GEORGE NEWS - In this series Sydney Opperman sheds light on the origins and names of the country's indigenous (first) nation.
"Why does the golden Rhino artefact of Mapungubwe only have one horn, when all the rhinos in Africa have two horns?" This was my question as a member of the portfolio committee more than 10 years ago to the then Minister of Arts and Culture, "Dr" Pallo Jordan. His response was that it must have been the free spirit of the "artist" who created the artwork, not based on reality, but on the way the artist felt at that specific time.
I disagreed because I knew that India (Goa) is the country with one-horned rhinos. I knew that the domesticated cattle of the Otentottu were of the Bos taurus indicus type (Brahman cattle) from Goa and that Brahman, Shiva and Visnu are major gods of Hinduism in Goa. I knew that the fat-tail sheep of the Quena came from Goa. I knew that the priests of the indigenous people were called Suris after the Hindu deity Surya in Goa. Surya means sun.
I also knew there were people in our communities with the surnames Quena (in Pacaltsdorp), Shiva (in Kenhardt), Swatti (Oudtshoorn - possibly named after Saraswatti the Hindu goddess of knowledge, music, art, wisdom and learning) and even Kaffer, pronounced Kaafer, which was in this context a religious statement of being an "unbeliever" (Onseepkans and Cape Town).
The Quena worship the Red God, Tsuni-Goam. The early Portuguese recognised this fact and named the Quena "Cafres" or "Caffres" following the Muslim custom of giving the name Al kafr (Kaffer) to all people believing in a god that is not Allah of the Kõran.

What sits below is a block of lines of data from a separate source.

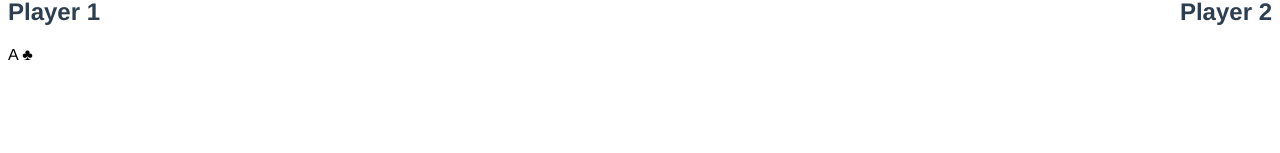
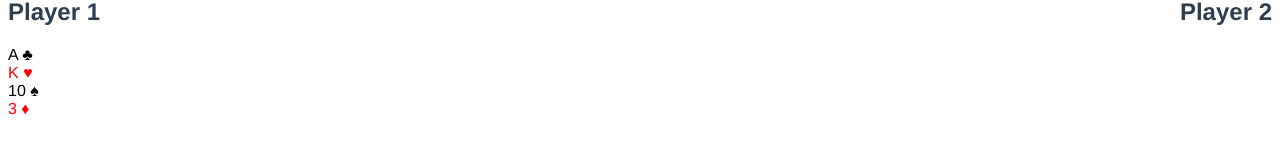
Before and after one commit to deta-aditya/vue-card-games, a Vue app: page / in a window 1280 px wide. Shown: the part 153-306 px from the top of the page. Built offline with nearby package versions, Linux system fonts and the light colour scheme.

Commit message:
Improve Card component to make use of class instead of styles directly

```diff
--- a/src/App.vue
+++ b/src/App.vue
@@ -6,6 +6,9 @@
     <section class="player-hand">
       <h1>Player 1</h1>
       <Card :rank="'A'" :suit="'clubs'" />
+      <Card :rank="'K'" :suit="'hearts'" />
+      <Card :rank="'10'" :suit="'spades'" />
+      <Card :rank="'3'" :suit="'diams'" />
     </section>
     <section class="deck-area">
       <button>Take Deck</button>
--- a/src/components/Card.vue
+++ b/src/components/Card.vue
@@ -1,11 +1,11 @@
 <template>
-  <div class="card" :style="cardColor">
+  <div class="card" :class="cardColor">
     {{rank}} <span v-html="suitSymbol"></span>
   </div>
 </template>
 
 <script>
-import { CLUB, RANKS, SPADE, SUITS } from "../constants/cards"
+import { CLUB, DIAMOND, HEART, RANKS, SPADE, SUITS } from "../constants/cards"
 
 export default {
   props: {
@@ -22,10 +22,9 @@ export default {
     },
 
     cardColor() {
-      if (this.suit === SPADE || this.suit === CLUB) {
-        return { color: 'black' }
-      } else {
-        return { color: 'red '}
+      return {
+        'black-suit': this.suit === SPADE || this.suit === CLUB,
+        'red-suit': this.suit === HEART || this.suit === DIAMOND,
       }
     }
   }
@@ -33,5 +32,11 @@ export default {
 </script>
 
 <style>
+.black-suit {
+  color: black;
+}
 
+.red-suit {
+  color: red;
+}
 </style>
```
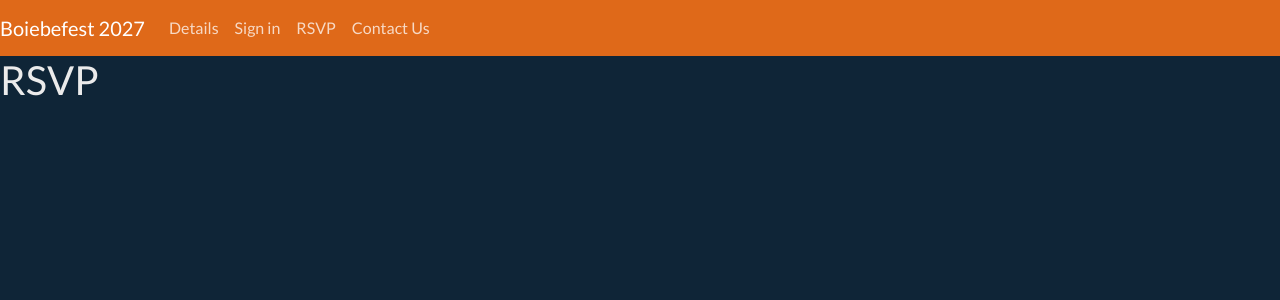
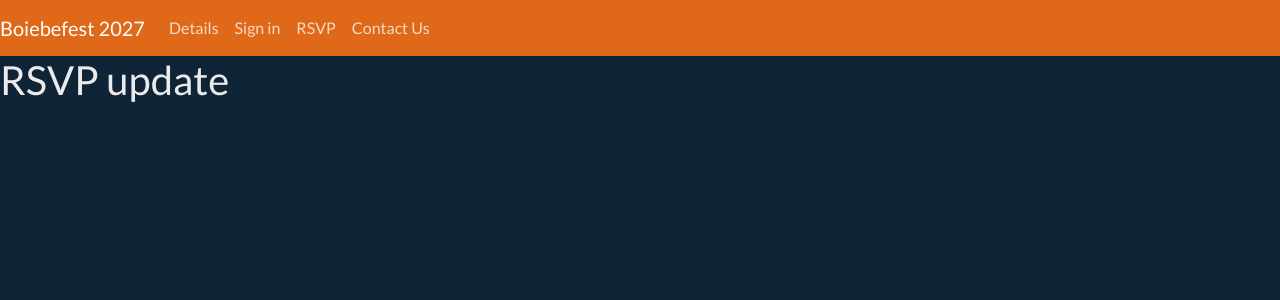
Before and after one commit to pthem09/boiebefest, a React (Create React App) app: page /rsvp in a window 1280 px wide. Shown: the top 300 px of the page. Built offline with nearby package versions, Linux system fonts and the light colour scheme.

Commit message:
testing RSVP change

```diff
--- a/src/Components/Pages/RSVP.js
+++ b/src/Components/Pages/RSVP.js
@@ -5,7 +5,7 @@ export default function RSVP() {
     return (
         <body>
             <Navbar />
-            <h1>RSVP</h1>
+            <h1>RSVP update</h1>
         </body>
     )
 }
```
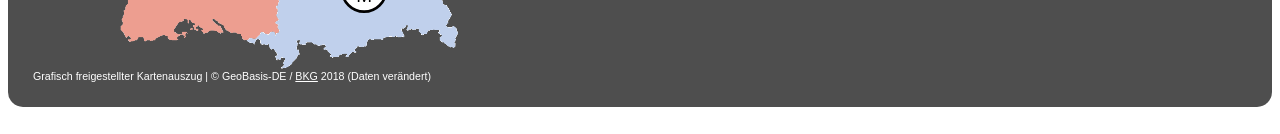
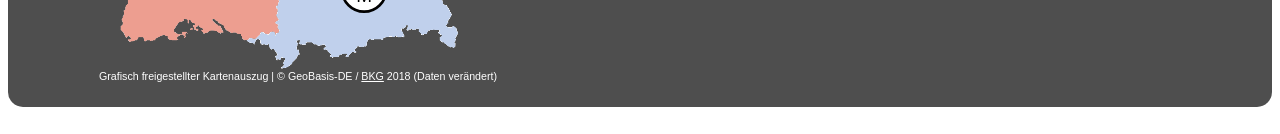
Before and after one commit to lhinderberger/dijkstra-demonstrator, a plain HTML site: page index.html in a window 1280 px wide. Shown: the part 663-797 px from the top of the page. Drawn offline with nearby package versions, Linux system fonts and the light colour scheme.

Commit message:
Alignment of map legal notice

```diff
--- a/index.html
+++ b/index.html
@@ -8,7 +8,7 @@
 
     .dijkstra-demonstrator { background: #4e4e4e; color: #fff; font-family: sans-serif; padding: 25px; border-radius: 15px; }
     .map { float: left; margin-right: 50px; }
-    .map-legal { font-size: 8pt; }
+    .map-legal { font-size: 8pt; text-align: center; }
     .map-legal a { color: #fff; }
 
     .svg-edge text { font-size: 9pt; }
```
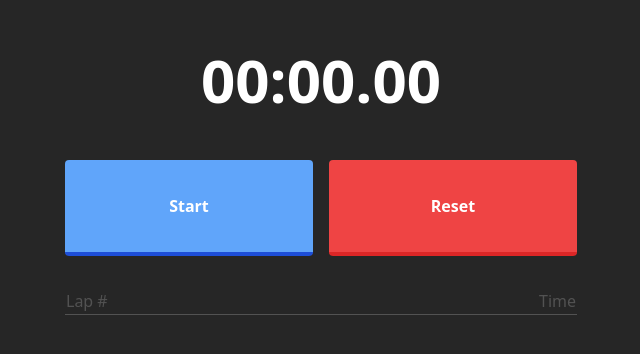
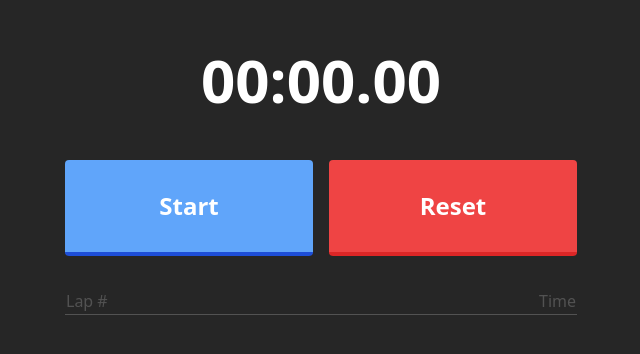
Before and after one commit to Shopify/eng-intern-assessment-react, a React app: page / in a window 1280 px wide. Shown: the top 354 px of the page, without its empty margins (319-959 px from the left). Built offline with nearby package versions, Linux system fonts and the light colour scheme.

Commit message:
style: bigger button

```diff
--- a/src/StopWatchButton.tsx
+++ b/src/StopWatchButton.tsx
@@ -6,7 +6,7 @@ export default function StopWatchButton(
   return (
     <button
       {...props}
-      className={`p-4 bg-blue-400 hover:bg-blue-500 text-white font-bold py-2 px-4 border-b-4 border-blue-700 hover:border-blue-600 rounded active:translate-y-[0.1em] transition-transform ${props.className}`}
+      className={`p-4 bg-blue-400 hover:bg-blue-500 text-white font-bold py-2 px-4 border-b-4 border-blue-700 hover:border-blue-600 rounded active:translate-y-[0.1em] transition-transform text-2xl ${props.className}`}
     >
       {props.children}
     </button>
```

Therefore names like Kafferskloof, Kaffersputs, Kafferwerwe, Kafferskolk, etc (like in the Square Kilometre Array area) have nothing to do with "black" people. The Quena were in fact the first people group in Southern Africa to be called "Caffres".
The name has unfortunately become a tool in the distortion of the history of Southern Africa. I do not support the abuse of the word, but we need to view it in its historical context. If using the word "Kaffer / Kaafer" is derogatory under all circumstances, then the families in Onseepkans on the banks of the Gari-ab and in Cape Town, who proudly carry that surname, are committing a crime!
When I addressed this issue in Bloemfontein some years ago at a provincial arts and culture meeting, some "black" people were amazed to hear, for the first time, the history of that name.
I hope all of us will keep on asking questions in spite of what we know - or think we know - because, in the words of the philosopher Willie Breytenbach, "living a life without examining, is not a life worth living". [Breytenbach was quoting the famous words of the ancient Greek philosopher Socrates: The unexamined life is not worth living.]
I treasure the book Evidence that demands a verdict by Josh Mcdowell, which challenges all of us to always evaluate all the evidence before us and then to announce our verdict.
Sydney Opperman, 14 Lynx Street, Pacaltsdorp, 083 378 4237, email@example.com.